Britain’s economic problems are not because of immigration and this has been reiterated countless times by experts across the spectrum. In 2008, the world was in uproar at the bankers whose reckless investing practices brought about a global economic downturn. Yet somehow, despite these very people continuing to receive lucrative bonuses, that debate has been altered and we are now in a time whereby history is being rewritten by the Leave campaign that somehow immigrants and migrants are at the heart of the problem.
This, at a time when in 2014 five major banks paid little or no corporation tax, and the government takes only 3% tax from Google, beggars belief and can only be described as one of the great propaganda coups of our time.
And let’s be honest, it was never intended that the EU referendum should become a fierce discussion on Britain’s role in the world. The referendum was announced because Cameron sought to fend off competition from UKIP in the general elections. He feared that UKIP’s message resonated with euro-sceptics in his Conservative base and believed that by promising a referendum, he could prevent electoral losses and prevent a revolt. When he saw that it was Labour who suffered from the UKIP vote, he realised that he had made a very bad tactical error.

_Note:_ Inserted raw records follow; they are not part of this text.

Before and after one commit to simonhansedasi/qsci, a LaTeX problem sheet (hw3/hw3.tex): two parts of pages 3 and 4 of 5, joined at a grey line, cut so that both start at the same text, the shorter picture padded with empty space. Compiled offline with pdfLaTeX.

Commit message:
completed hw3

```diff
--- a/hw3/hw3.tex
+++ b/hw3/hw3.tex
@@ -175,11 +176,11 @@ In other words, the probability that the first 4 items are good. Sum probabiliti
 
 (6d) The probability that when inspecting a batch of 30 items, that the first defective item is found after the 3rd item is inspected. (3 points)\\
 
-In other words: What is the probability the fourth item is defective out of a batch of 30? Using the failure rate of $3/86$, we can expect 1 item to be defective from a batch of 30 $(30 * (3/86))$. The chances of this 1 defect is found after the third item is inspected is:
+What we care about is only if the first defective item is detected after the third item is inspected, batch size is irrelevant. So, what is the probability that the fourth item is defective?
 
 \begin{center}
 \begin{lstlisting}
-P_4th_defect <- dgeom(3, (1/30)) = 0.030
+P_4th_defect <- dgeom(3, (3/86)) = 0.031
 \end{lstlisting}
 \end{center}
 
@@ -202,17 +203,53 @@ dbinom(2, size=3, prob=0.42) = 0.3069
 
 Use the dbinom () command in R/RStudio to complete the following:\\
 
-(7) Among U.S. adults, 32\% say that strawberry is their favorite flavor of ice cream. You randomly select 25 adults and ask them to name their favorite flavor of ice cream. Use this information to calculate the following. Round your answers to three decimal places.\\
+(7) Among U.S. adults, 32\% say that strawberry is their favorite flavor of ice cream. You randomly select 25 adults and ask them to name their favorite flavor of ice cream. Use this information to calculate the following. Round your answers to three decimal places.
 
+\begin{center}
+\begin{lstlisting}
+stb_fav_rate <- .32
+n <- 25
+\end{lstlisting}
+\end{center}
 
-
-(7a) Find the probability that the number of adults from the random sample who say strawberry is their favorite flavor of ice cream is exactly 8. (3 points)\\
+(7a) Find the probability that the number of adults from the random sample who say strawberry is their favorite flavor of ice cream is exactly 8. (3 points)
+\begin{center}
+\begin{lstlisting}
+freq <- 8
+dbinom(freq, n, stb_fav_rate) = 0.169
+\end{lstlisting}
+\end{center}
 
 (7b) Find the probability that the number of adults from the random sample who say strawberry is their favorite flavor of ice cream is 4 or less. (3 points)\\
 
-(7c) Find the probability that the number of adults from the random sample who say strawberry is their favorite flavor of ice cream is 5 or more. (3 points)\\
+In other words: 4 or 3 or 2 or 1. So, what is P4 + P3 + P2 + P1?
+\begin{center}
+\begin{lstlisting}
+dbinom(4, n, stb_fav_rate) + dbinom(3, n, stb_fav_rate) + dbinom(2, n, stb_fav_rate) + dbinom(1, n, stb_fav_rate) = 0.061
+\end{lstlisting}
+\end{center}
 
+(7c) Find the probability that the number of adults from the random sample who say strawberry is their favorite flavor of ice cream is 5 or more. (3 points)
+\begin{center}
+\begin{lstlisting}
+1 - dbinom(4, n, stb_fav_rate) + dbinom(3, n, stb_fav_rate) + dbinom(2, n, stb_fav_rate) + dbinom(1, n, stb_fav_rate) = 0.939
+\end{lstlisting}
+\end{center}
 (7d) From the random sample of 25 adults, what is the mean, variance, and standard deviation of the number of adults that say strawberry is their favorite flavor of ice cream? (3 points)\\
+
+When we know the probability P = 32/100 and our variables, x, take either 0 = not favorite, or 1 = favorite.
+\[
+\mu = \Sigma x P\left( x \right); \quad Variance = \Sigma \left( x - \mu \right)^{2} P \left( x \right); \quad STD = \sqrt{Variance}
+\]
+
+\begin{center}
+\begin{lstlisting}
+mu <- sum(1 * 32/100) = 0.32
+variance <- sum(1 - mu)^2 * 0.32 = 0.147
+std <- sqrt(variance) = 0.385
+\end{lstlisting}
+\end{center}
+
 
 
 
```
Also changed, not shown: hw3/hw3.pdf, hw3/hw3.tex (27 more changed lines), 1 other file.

On the economic front, the vast majority of experts that Michael Gove has “had enough [of]”, state that there is little indication in the academic and financial world to suggest that we would do any better outside the EU. So the Leave economic argument is moot and no Leave voter can claim, hand on heart, that they are voting for the country’s economic interests based on sound and solid advice.
The lack of substance and well-grounded facts is reflected in the language used in the Brexit argument: ‘take back our borders’, ‘control’, ‘our country’, ‘our Britain’, a sense of propriety that reeks of xenophobic nationalism. There is no economic plan. Only uncertainty. There is no solution. Only a leap in the dark. There is no substance. Only hollow trumpeting of past glories of a bygone era.

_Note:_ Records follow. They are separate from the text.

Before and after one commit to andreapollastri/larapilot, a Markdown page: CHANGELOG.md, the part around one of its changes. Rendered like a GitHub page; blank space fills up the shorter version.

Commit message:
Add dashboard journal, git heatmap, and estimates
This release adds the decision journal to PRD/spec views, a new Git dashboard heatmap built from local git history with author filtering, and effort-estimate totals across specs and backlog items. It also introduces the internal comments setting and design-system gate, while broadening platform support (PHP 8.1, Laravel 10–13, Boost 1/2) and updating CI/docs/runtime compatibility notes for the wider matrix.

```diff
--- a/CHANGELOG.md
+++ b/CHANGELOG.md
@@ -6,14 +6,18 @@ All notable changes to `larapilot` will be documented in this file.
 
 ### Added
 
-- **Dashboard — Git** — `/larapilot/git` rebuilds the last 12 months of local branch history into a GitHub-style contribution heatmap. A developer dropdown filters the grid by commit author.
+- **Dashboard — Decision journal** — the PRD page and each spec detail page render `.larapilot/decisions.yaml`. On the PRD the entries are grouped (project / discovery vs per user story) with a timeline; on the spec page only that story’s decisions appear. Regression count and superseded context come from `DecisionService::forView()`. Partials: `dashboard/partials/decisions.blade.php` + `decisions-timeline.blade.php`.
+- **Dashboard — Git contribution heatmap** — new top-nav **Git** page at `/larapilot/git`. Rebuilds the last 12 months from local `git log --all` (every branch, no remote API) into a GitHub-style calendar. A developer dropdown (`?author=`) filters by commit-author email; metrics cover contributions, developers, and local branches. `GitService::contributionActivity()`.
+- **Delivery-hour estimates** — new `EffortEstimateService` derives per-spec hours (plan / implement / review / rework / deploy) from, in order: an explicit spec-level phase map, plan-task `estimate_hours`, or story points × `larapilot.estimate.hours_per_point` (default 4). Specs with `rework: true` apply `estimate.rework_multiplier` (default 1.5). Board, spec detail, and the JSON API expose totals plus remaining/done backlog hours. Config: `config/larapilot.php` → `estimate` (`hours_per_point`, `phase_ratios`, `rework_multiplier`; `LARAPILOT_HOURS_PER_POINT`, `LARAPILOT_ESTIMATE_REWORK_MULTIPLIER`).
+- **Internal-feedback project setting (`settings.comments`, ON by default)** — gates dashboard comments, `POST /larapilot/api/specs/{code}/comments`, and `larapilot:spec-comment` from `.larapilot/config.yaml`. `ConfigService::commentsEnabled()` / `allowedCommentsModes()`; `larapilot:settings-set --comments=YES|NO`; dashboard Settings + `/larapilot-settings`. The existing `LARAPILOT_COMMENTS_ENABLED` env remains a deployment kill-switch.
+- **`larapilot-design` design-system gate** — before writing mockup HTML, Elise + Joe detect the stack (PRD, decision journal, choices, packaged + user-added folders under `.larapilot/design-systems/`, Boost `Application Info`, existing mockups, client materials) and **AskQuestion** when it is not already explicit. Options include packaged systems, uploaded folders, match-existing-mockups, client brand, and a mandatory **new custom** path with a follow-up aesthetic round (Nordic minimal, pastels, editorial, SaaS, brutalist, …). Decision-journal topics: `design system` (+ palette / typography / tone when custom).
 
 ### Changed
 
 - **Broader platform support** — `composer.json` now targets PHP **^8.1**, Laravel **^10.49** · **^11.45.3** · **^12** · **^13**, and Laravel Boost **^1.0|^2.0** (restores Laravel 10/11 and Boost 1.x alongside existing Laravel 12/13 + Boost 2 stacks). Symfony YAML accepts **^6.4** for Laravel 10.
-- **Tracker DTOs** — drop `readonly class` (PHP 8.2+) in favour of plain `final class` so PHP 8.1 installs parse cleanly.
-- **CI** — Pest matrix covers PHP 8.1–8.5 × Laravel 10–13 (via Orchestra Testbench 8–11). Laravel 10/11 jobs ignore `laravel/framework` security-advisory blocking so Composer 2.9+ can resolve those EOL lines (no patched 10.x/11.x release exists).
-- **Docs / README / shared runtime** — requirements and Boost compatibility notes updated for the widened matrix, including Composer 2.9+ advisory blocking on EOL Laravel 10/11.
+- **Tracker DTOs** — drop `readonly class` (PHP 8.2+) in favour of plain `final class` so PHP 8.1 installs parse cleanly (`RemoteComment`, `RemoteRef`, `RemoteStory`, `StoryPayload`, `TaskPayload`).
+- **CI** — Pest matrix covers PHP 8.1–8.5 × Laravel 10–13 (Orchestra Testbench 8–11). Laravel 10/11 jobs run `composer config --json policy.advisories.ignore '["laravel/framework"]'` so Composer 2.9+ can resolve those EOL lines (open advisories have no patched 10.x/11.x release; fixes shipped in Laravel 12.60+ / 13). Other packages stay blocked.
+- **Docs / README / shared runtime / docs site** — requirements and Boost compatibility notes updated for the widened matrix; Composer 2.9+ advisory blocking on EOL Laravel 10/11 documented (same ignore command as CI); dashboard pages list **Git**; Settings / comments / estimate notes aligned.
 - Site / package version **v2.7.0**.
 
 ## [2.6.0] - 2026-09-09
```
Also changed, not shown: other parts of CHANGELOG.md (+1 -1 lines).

The debate is, at its very core, a platform to scapegoat migrants and immigrants by exuding a false sense of sovereignty and creating a sense of ‘Britain is Great’, an empty and hollow slogan built on a fallacy that somehow the nation is being conquered and overrun by foreigners threatening the very existence of the ‘Englishman’. It is an expression of anger and frustration at Osborne’s austerity measures but directed at the wrong target. It is an expression of despair at being unable to make ends meet and having the Daily Express explain that it is because of the Arab or Pole who lives down the road.
For Cameron, this debate is about solving the mess from his error in judgement, protecting George Osborne’s bid for the leadership by attributing economic success of any sort to his austerity project and not Brexit, and Boris Johnson’s political maneuvering to outdo the former two and set himself up as the next Conservative leader.
In the words of Malcolm X, played by Denzel Washington in the movie ‘Malcolm X’:
You’ve been had! Bamboozled! Hoodwinked! Run amok!’